## INSTRUCTIONS FOR THE TASK
In the records below, tally every line containing "Vivo". Report only the total.

## EXTRACTED MATERIAL
========================

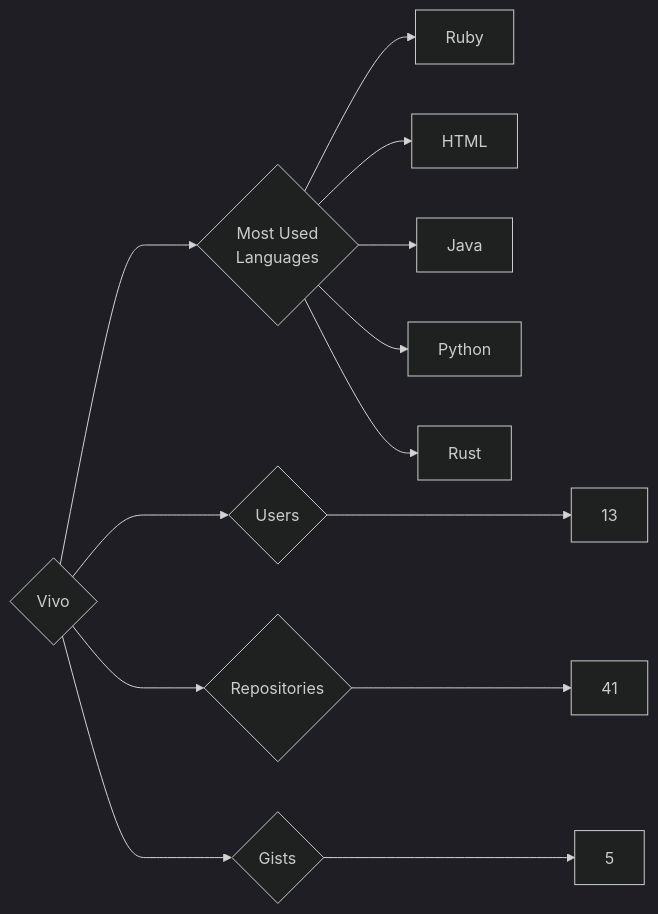
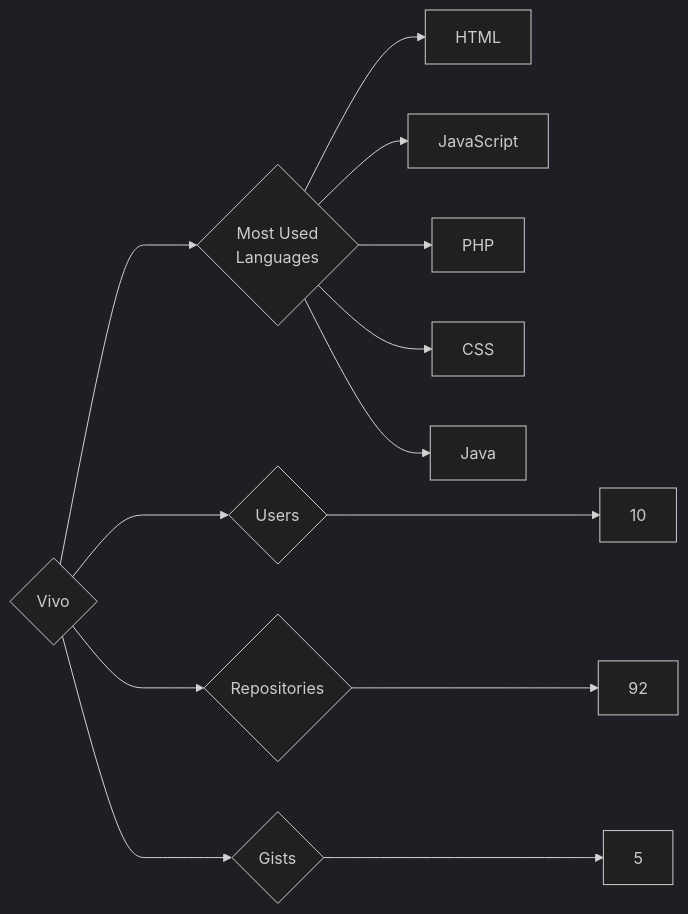
One commit to trickest/insiders changed the diagram in targets/Vivo/README.md. Above: the diagram before and after it, drawn with Mermaid (dark theme). The commit also changed 806 other files, not shown here.

````diff
--- a/targets/Vivo/README.md
+++ b/targets/Vivo/README.md
@@ -3,13 +3,13 @@
 ```mermaid
 graph LR
 COMPANY_NAME{Vivo}
-COMPANY_NAME ---> U{Users} ---> UN[13]
-COMPANY_NAME ---> R{Repositories} ---> RN[41]
+COMPANY_NAME ---> U{Users} ---> UN[10]
+COMPANY_NAME ---> R{Repositories} ---> RN[92]
 COMPANY_NAME ---> G{Gists} ---> GN[5]
 COMPANY_NAME ---> ML{Most Used<br>Languages}
-ML --> Ruby[Ruby]
 ML --> HTML[HTML]
+ML --> JavaScript[JavaScript]
+ML --> PHP[PHP]
+ML --> CSS[CSS]
 ML --> Java[Java]
-ML --> Python[Python]
-ML --> Rust[Rust]
 ```
````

========================

## REPLY
4